#### [Action item]
Repeat each record exactly, skipping the pictures.

** Opening Data for the task block **

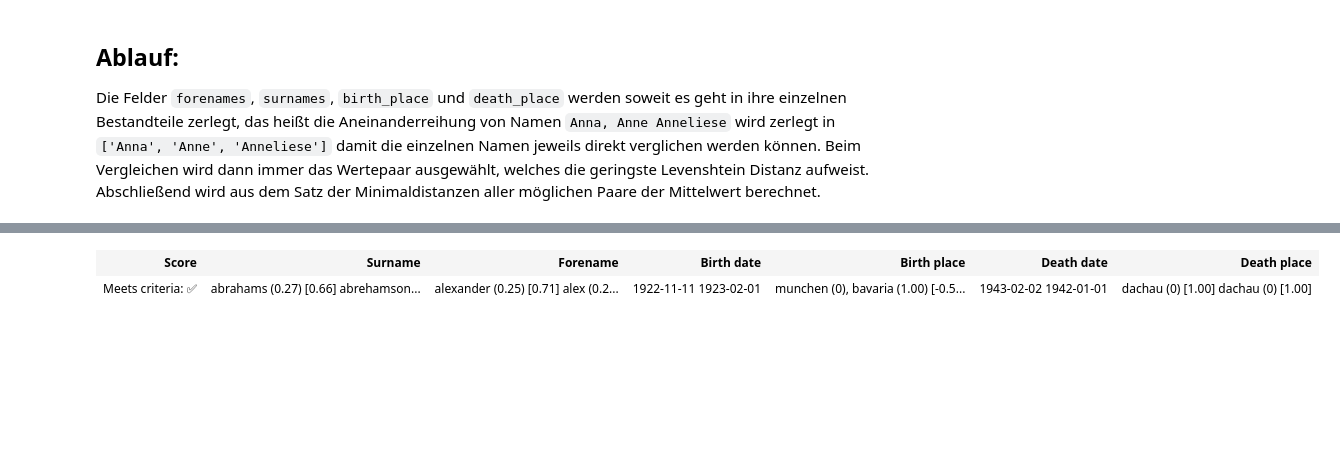
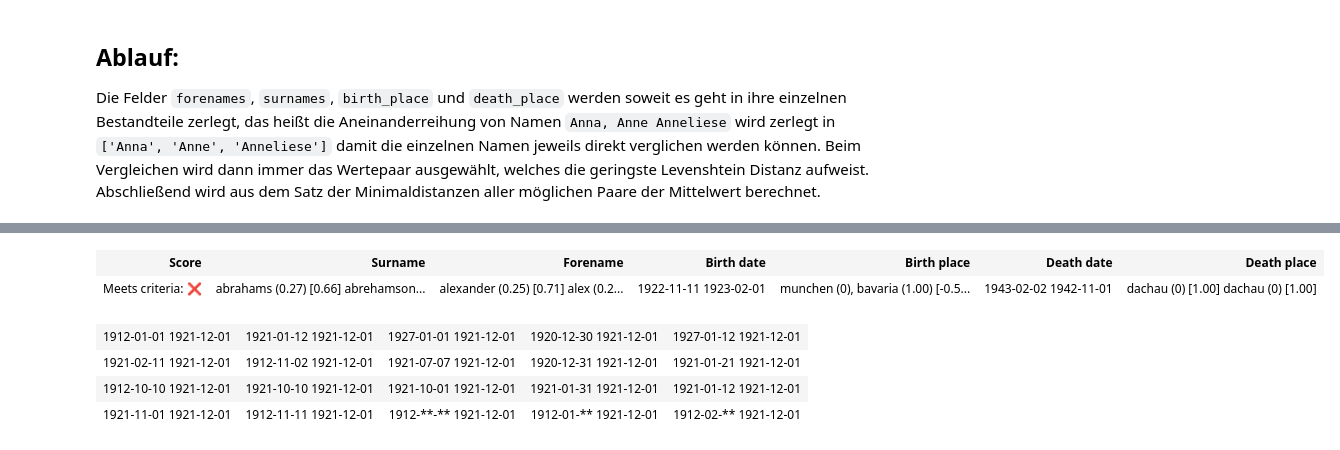
Before and after one commit to TracingThePast/automatic_matching, a Jupyter notebook: Automatic Matching Examples.ipynb, the cells around one changed output, grey strips where cells are left out. Cells and saved outputs as stored; diff of their text form; code cells hidden in the pictures; blank space fills up the shorter version.

```diff
--- a/Automatic Matching Examples.ipynb
+++ b/Automatic Matching Examples.ipynb
@@ -77,29 +77,55 @@ display(HTML(output_html))
 # %%
 
 
 local_test_data = {
     'forenames': ['Alex'],
     'surnames': ['abrehamsohn'],
     'birth_place': ['München'],
     'birth_date': ['1923-02-01'],
     'death_place': ['Dachau'],
-    'death_date': ['1942-01-01'],
+    'death_date': ['1942-11-01'],
 }
 
 external_test_data = {
     'forenames': ['Alexander'],
     'surnames': ['abrahams'],
     'birth_place': ['München', 'Bavaria'],
     'birth_date': ['1922-11-11'],
     'death_place': ['Dachau'],
     'death_date': ['1943-02-02'],
 }
 
 result = get_matching_score(local_test_data, external_test_data)
 
 output_html = get_results_as_html(result)
 
 display(HTML(output_html))
 # %% [output]
 | Score | Surname | Forename | Birth date | Birth place | Death date | Death place |
-| Meets criteria: ✅︎ | abrahams (0.27) [0.66] abrehamson... | alexander (0.25) [0.71] alex (0.2... | 1922-11-11 1923-02-01 | munchen (0), bavaria (1.00) [-0.5... | 1943-02-02 1942-01-01 | dachau (0) [1.00] dachau (0) [1.00] |
+| Meets criteria: ❌ | abrahams (0.27) [0.66] abrehamson... | alexander (0.25) [0.71] alex (0.2... | 1922-11-11 1923-02-01 | munchen (0), bavaria (1.00) [-0.5... | 1943-02-02 1942-11-01 | dachau (0) [1.00] dachau (0) [1.00] |
+# %%
+from IPython.display import HTML, display
+from automatic_matching import get_matching_score, get_results_as_html, match_date_against_local_date, split_string_values, comparison_html_table_cell
+local_date = '1921-12-01'
+result = '<table><tr>'
+DATE_MAX_ABSOLUTE_SCORE = 20
+MAX_ITEMS_PER_ROW = 5
+counter = 0
+for external_date in [
+    '1912-01-01', '1921-01-12', '1927-01-01', '1920-12-30', '1927-01-12',
+    '1921-02-11', '1912-11-02', '1921-07-07', '1920-12-31', '1921-01-21',
+    '1912-10-10', '1921-10-10', '1921-10-01', '1921-01-31', '1921-01-12',
+    '1921-11-01', '1912-11-11', '1912-**-**', '1912-01-**', '1912-02-**']:
+    if counter > 0 and counter % MAX_ITEMS_PER_ROW == 0:
+        result += '</tr><tr>'
+    date = match_date_against_local_date([local_date], [external_date])
+    date['absolute_score'] = date['score'] * DATE_MAX_ABSOLUTE_SCORE
+    result += comparison_html_table_cell(DATE_MAX_ABSOLUTE_SCORE, local_value=date.get('local', ''), external_value=date.get('external', ''), score=date.get('score', None), absolute_score=date.get('absolute_score', None))
+    counter += 1
+result += '</tr></table>'
+display(HTML(result))
+# %% [output]
+| 1912-01-01 1921-12-01 | 1921-01-12 1921-12-01 | 1927-01-01 1921-12-01 | 1920-12-30 1921-12-01 | 1927-01-12 1921-12-01 |
+| 1921-02-11 1921-12-01 | 1912-11-02 1921-12-01 | 1921-07-07 1921-12-01 | 1920-12-31 1921-12-01 | 1921-01-21 1921-12-01 |
+| 1912-10-10 1921-12-01 | 1921-10-10 1921-12-01 | 1921-10-01 1921-12-01 | 1921-01-31 1921-12-01 | 1921-01-12 1921-12-01 |
+| 1921-11-01 1921-12-01 | 1912-11-11 1921-12-01 | 1912-**-** 1921-12-01 | 1912-01-** 1921-12-01 | 1912-02-** 1921-12-01 |
```
Also changed, not shown: parts of 6 cells of this notebook, 2 other files.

** Closing Data for the task block **

#### [Expected answer]
Before and after one commit to TracingThePast/automatic_matching, a Jupyter notebook: Automatic Matching Examples.ipynb, the cells around one changed output, grey strips where cells are left out. Cells and saved outputs as stored; diff of their text form; code cells hidden in the pictures; blank space fills up the shorter version.

```diff
--- a/Automatic Matching Examples.ipynb
+++ b/Automatic Matching Examples.ipynb
@@ -77,29 +77,55 @@ display(HTML(output_html))
 # %%
 
 
 local_test_data = {
     'forenames': ['Alex'],
     'surnames': ['abrehamsohn'],
     'birth_place': ['München'],
     'birth_date': ['1923-02-01'],
     'death_place': ['Dachau'],
-    'death_date': ['1942-01-01'],
+    'death_date': ['1942-11-01'],
 }
 
 external_test_data = {
     'forenames': ['Alexander'],
     'surnames': ['abrahams'],
     'birth_place': ['München', 'Bavaria'],
     'birth_date': ['1922-11-11'],
     'death_place': ['Dachau'],
     'death_date': ['1943-02-02'],
 }
 
 result = get_matching_score(local_test_data, external_test_data)
 
 output_html = get_results_as_html(result)
 
 display(HTML(output_html))
 # %% [output]
 | Score | Surname | Forename | Birth date | Birth place | Death date | Death place |
-| Meets criteria: ✅︎ | abrahams (0.27) [0.66] abrehamson... | alexander (0.25) [0.71] alex (0.2... | 1922-11-11 1923-02-01 | munchen (0), bavaria (1.00) [-0.5... | 1943-02-02 1942-01-01 | dachau (0) [1.00] dachau (0) [1.00] |
+| Meets criteria: ❌ | abrahams (0.27) [0.66] abrehamson... | alexander (0.25) [0.71] alex (0.2... | 1922-11-11 1923-02-01 | munchen (0), bavaria (1.00) [-0.5... | 1943-02-02 1942-11-01 | dachau (0) [1.00] dachau (0) [1.00] |
+# %%
+from IPython.display import HTML, display
+from automatic_matching import get_matching_score, get_results_as_html, match_date_against_local_date, split_string_values, comparison_html_table_cell
+local_date = '1921-12-01'
+result = '<table><tr>'
+DATE_MAX_ABSOLUTE_SCORE = 20
+MAX_ITEMS_PER_ROW = 5
+counter = 0
+for external_date in [
+    '1912-01-01', '1921-01-12', '1927-01-01', '1920-12-30', '1927-01-12',
+    '1921-02-11', '1912-11-02', '1921-07-07', '1920-12-31', '1921-01-21',
+    '1912-10-10', '1921-10-10', '1921-10-01', '1921-01-31', '1921-01-12',
+    '1921-11-01', '1912-11-11', '1912-**-**', '1912-01-**', '1912-02-**']:
+    if counter > 0 and counter % MAX_ITEMS_PER_ROW == 0:
+        result += '</tr><tr>'
+    date = match_date_against_local_date([local_date], [external_date])
+    date['absolute_score'] = date['score'] * DATE_MAX_ABSOLUTE_SCORE
+    result += comparison_html_table_cell(DATE_MAX_ABSOLUTE_SCORE, local_value=date.get('local', ''), external_value=date.get('external', ''), score=date.get('score', None), absolute_score=date.get('absolute_score', None))
+    counter += 1
+result += '</tr></table>'
+display(HTML(result))
+# %% [output]
+| 1912-01-01 1921-12-01 | 1921-01-12 1921-12-01 | 1927-01-01 1921-12-01 | 1920-12-30 1921-12-01 | 1927-01-12 1921-12-01 |
+| 1921-02-11 1921-12-01 | 1912-11-02 1921-12-01 | 1921-07-07 1921-12-01 | 1920-12-31 1921-12-01 | 1921-01-21 1921-12-01 |
+| 1912-10-10 1921-12-01 | 1921-10-10 1921-12-01 | 1921-10-01 1921-12-01 | 1921-01-31 1921-12-01 | 1921-01-12 1921-12-01 |
+| 1921-11-01 1921-12-01 | 1912-11-11 1921-12-01 | 1912-**-** 1921-12-01 | 1912-01-** 1921-12-01 | 1912-02-** 1921-12-01 |
```
Also changed, not shown: parts of 6 cells of this notebook, 2 other files.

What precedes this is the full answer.